Choreographer, graphic designer and filmmaker
Mid-March - May 16
- Performing Arts
- New Orleans
“Dance allows me to open a gateway between the visible and the invisible. I would like to create performances bringing together Voodoo dancing with other dance forms (krump, flex, hip-hop, contemporary, classical, African) to create new thoughtscapes.”
After getting a degree in graphic design from the Ecole Nationale Supérieure des Arts Décoratifs in Paris, in 2012, I made my first foray into dance in Raphaëlle Delaunay’s Bitter Sugar and Radhouane El Meddeb’s Heroes, which was staged in the Panthéon, in 2015. Through my travels to Brazil, Japan, Mali, Benin and Europe, I have since become a self-taught dancer. In 2016, I founded my own company, Compagnie Vivons, to pursue my exploration of graphic design and dance, two disciplines that I have combined through numerous projects to form new ways of thinking. I use dance to speak of current or past issues, through short films, performances, stage productions and cross-cultural works. I develop multidisciplinary projects that unite the worlds of contemporary art and dance, tackling various issues from a holistic perspective. I usually start this process by making a short dance film; I then address the theme that it raises by creating a performance around it and round off the project with one or more graphic or plastic artworks.
For the past two years, I have been reflecting on the condition of the Black community around the world with a trilogy of works across eras. Each component of this three-fold project is built around a short film and a choreographed play. I started the journey in New York City by producing Never Twenty One, a short film on armed violence. I then turned my focus to hybridized African-Japanese identity with the story of an enslaved man-turned-samurai and personal bodyguard to Oda Nobunaga. I concluded this triptych of dance-based short films in Benin, in King Toyigbe’s kingdom of Hloua-Bah. Here, I drew inspiration from the philosophy of the Voodoo dances performed by the Sô Ava lakeside community, which I reinterpreted within natural environments such as water, air, earth, and fire.

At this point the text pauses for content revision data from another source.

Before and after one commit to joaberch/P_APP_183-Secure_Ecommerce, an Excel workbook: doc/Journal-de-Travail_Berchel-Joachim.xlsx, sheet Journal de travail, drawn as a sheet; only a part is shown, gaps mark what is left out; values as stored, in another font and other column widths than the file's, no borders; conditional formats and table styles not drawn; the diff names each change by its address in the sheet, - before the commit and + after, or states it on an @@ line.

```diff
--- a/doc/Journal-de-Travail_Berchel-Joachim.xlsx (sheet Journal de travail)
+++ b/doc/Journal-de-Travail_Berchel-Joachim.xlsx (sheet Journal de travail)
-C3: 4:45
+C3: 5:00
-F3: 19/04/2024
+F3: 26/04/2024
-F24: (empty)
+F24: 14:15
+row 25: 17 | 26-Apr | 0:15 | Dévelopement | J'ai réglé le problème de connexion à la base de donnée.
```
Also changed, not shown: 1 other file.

Smaïl Kanouté graduated with a diploma in graphic design from the Ecole Nationale Supérieure des Arts Décoratifs in Paris. He is also a self-taught dancer who directs and produces short films, a number of which have been shown at the MAC in Lyon and at the MEP. The stage adaptation of his short films Never Twenty One and Yasuke Kurosan is currently touring in France and around the world. His short film Sô Ava was shown at New York’s Summerstage on July 14, 2022. Kanouté also completed a residency at Villa Medicis, with Chris Cyrille, in March 2022, and worked with Simon Rouby and Native Maqari in the Goutte-d’Or project as part of the “Mondes Nouveaux” (“New Worlds”) program, and developed an online webdoc series, Je danse donc je suis (“I dance, therefore I am”), featuring guest appearances by Oxmo Puccino and Mory Sacko, among others.
Through this project, I seek to examine Voodoo philosophy in dances, confronting them with modern and contemporary dances as I undertake research for my next creation, Sô Ava, in 2024. As part of my residencies in New Orleans and Miami, I will meet artists, practicing Voodoo communities, and traditional dance performers.
I want to understand how Voodoo has evolved and morphed, fitting around other beliefs by way of the convergence of African-American cultures in a foreign land far removed from Mother Africa. Using movement, personal accounts, encounters, and performances, I intend to collect video footage for a dance-based short film/documentary about Voodoo practices in New Orleans and Miami. The footage will then be turned into either a series of portraits or a short-feature documentary film that depicts the constellated history of these practices.
Dance allows me to open a gateway between the visible and the invisible. I would like to create performances bringing together Voodoo dancing with other dance forms (krump, flex, hip-hop, contemporary, classical, African) to create new thoughtscapes.
Hopefully, this project will inspire new collaborations that raise new and unexpected questions. For example, how can one describe a movement that reveals something invisible? How can a spirit or energy be summoned in an urban world cut off from nature?
I will work on ways to extend movement through camera work, which could help create metaphors or images of the otherwise invisible. I want this audiovisual piece to show how the philosophy of Voodoo dancing manifests and transforms through adaptation to the urban environment.
I will travel to New Orleans during its season of music and dance festivals, such as the New Orleans Jazz & Heritage Festival, and visit the Historic Voodoo Museum, meet with Voodoo priests, interact closely with the communities that practice this tradition, and familiarize myself with key cultural sites, such as the Music Box Village.
In Miami, I will meet with Voodoo practitioners and scholars, and visit artist residency centers.
Located in Clichy-sous-Bois and Montfermeil, in the Seine-Saint-Denis department, the Ateliers Médicis endeavors to promote new and diverse artistic voices. Its artistic residencies, open to artists working in any artistic field, support the creation of works conceived in collaboration with French territories and fosters encounters between artists and inhabitants.